(Web page edit records)
=== Section Start ===

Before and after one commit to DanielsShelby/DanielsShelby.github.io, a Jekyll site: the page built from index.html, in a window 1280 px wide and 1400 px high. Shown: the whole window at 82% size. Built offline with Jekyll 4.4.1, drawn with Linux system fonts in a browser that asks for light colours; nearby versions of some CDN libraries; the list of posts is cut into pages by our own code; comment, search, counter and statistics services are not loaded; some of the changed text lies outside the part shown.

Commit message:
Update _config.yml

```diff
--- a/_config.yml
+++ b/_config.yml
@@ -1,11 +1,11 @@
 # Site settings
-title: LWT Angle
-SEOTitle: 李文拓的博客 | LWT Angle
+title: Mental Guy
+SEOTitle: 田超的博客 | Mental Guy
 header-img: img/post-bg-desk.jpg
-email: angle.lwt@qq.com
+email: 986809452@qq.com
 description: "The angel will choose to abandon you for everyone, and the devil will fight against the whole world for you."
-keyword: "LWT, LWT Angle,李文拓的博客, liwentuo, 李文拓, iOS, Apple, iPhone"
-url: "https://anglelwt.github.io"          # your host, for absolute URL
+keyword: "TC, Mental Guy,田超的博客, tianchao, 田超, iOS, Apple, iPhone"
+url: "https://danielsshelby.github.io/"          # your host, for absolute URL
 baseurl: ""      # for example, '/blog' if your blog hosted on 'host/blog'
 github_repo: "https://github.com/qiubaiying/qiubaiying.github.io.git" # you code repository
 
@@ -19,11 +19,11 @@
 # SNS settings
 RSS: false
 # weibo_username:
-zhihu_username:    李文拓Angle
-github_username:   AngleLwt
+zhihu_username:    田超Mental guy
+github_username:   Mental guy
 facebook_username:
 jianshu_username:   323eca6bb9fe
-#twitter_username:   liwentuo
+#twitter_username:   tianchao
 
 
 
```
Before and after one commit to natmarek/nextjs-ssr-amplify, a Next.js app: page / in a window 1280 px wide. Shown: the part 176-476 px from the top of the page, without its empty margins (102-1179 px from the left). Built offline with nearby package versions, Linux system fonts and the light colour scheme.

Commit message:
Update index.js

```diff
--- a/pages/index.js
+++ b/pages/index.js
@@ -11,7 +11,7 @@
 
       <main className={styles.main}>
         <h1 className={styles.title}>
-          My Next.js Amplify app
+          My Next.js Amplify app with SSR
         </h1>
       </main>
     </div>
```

=== Section End ===

**Exercise brief:** Nothing in the records above may be left out; repeat them exactly.

**Answer area:**
Before and after one commit to DanielsShelby/DanielsShelby.github.io, a Jekyll site: the page built from index.html, in a window 1280 px wide and 1400 px high. Shown: the whole window at 82% size. Built offline with Jekyll 4.4.1, drawn with Linux system fonts in a browser that asks for light colours; nearby versions of some CDN libraries; the list of posts is cut into pages by our own code; comment, search, counter and statistics services are not loaded; some of the changed text lies outside the part shown.

Commit message:
Update _config.yml

```diff
--- a/_config.yml
+++ b/_config.yml
@@ -1,11 +1,11 @@
 # Site settings
-title: LWT Angle
-SEOTitle: 李文拓的博客 | LWT Angle
+title: Mental Guy
+SEOTitle: 田超的博客 | Mental Guy
 header-img: img/post-bg-desk.jpg
-email: angle.lwt@qq.com
+email: 986809452@qq.com
 description: "The angel will choose to abandon you for everyone, and the devil will fight against the whole world for you."
-keyword: "LWT, LWT Angle,李文拓的博客, liwentuo, 李文拓, iOS, Apple, iPhone"
-url: "https://anglelwt.github.io"          # your host, for absolute URL
+keyword: "TC, Mental Guy,田超的博客, tianchao, 田超, iOS, Apple, iPhone"
+url: "https://danielsshelby.github.io/"          # your host, for absolute URL
 baseurl: ""      # for example, '/blog' if your blog hosted on 'host/blog'
 github_repo: "https://github.com/qiubaiying/qiubaiying.github.io.git" # you code repository
 
@@ -19,11 +19,11 @@
 # SNS settings
 RSS: false
 # weibo_username:
-zhihu_username:    李文拓Angle
-github_username:   AngleLwt
+zhihu_username:    田超Mental guy
+github_username:   Mental guy
 facebook_username:
 jianshu_username:   323eca6bb9fe
-#twitter_username:   liwentuo
+#twitter_username:   tianchao
 
 
 
```
Before and after one commit to natmarek/nextjs-ssr-amplify, a Next.js app: page / in a window 1280 px wide. Shown: the part 176-476 px from the top of the page, without its empty margins (102-1179 px from the left). Built offline with nearby package versions, Linux system fonts and the light colour scheme.

Commit message:
Update index.js

```diff
--- a/pages/index.js
+++ b/pages/index.js
@@ -11,7 +11,7 @@
 
       <main className={styles.main}>
         <h1 className={styles.title}>
-          My Next.js Amplify app
+          My Next.js Amplify app with SSR
         </h1>
       </main>
     </div>
```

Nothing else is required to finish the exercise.